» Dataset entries
*****
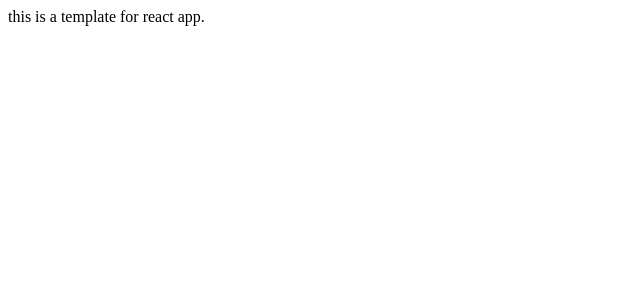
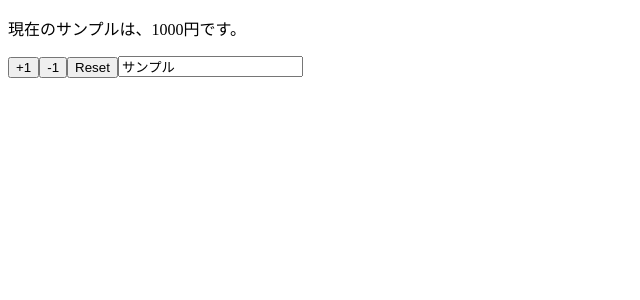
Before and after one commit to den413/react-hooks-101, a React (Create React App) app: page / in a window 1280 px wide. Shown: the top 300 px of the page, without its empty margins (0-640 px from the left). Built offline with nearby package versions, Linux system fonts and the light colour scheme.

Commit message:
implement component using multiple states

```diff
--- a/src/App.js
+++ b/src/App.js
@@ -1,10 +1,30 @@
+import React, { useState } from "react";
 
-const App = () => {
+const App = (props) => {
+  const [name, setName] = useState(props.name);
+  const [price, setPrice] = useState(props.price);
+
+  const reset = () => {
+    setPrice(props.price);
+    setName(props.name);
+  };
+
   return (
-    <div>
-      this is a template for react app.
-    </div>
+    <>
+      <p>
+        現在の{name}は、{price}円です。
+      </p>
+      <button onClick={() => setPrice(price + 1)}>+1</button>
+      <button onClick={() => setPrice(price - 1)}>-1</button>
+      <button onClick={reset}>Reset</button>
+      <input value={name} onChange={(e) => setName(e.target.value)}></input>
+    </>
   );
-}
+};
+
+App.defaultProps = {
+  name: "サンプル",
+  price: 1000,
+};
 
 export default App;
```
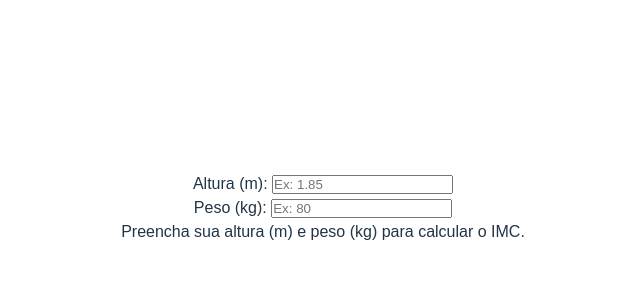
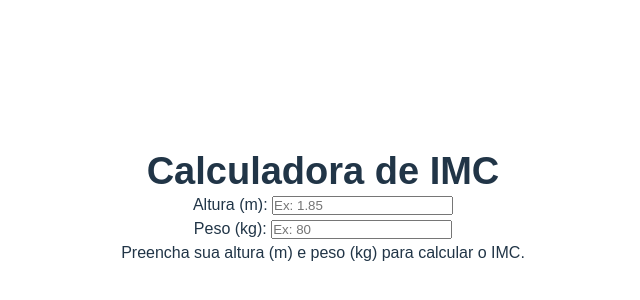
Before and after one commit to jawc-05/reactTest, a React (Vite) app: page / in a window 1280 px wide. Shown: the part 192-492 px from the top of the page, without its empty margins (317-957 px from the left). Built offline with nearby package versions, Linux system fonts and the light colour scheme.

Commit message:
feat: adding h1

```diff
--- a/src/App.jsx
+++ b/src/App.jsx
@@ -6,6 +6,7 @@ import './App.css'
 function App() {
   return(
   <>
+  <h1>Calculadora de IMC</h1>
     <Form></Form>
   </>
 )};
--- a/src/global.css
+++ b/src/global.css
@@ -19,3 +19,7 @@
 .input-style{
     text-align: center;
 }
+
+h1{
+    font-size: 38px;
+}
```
*****
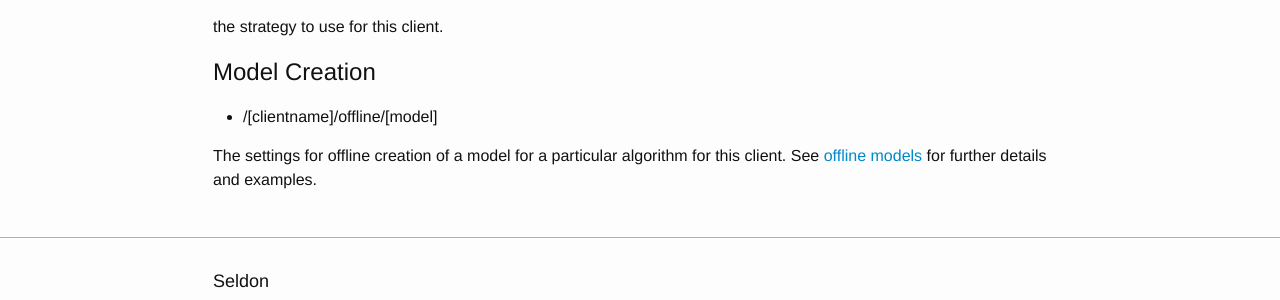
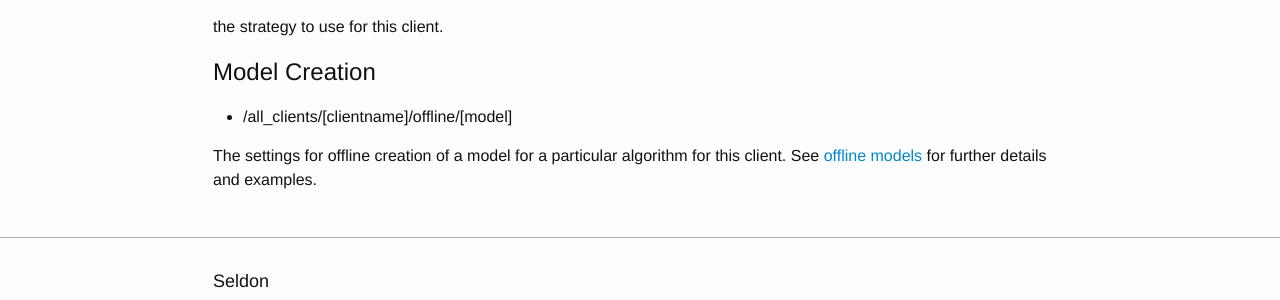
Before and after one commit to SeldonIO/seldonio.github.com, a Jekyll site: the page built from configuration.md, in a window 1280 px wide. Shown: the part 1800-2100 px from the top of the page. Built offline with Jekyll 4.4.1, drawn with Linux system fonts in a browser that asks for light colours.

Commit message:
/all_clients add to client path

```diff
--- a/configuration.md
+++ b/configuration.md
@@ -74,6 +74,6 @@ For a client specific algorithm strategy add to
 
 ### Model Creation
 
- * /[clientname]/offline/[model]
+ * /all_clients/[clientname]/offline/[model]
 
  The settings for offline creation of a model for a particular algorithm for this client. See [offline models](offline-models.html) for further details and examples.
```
*****
» What to do
From the records above, copy each line in which the string "const" occurs.

» Exercise answer
-const App = () => {
+const App = (props) => {
+  const [name, setName] = useState(props.name);
+  const [price, setPrice] = useState(props.price);
+  const reset = () => {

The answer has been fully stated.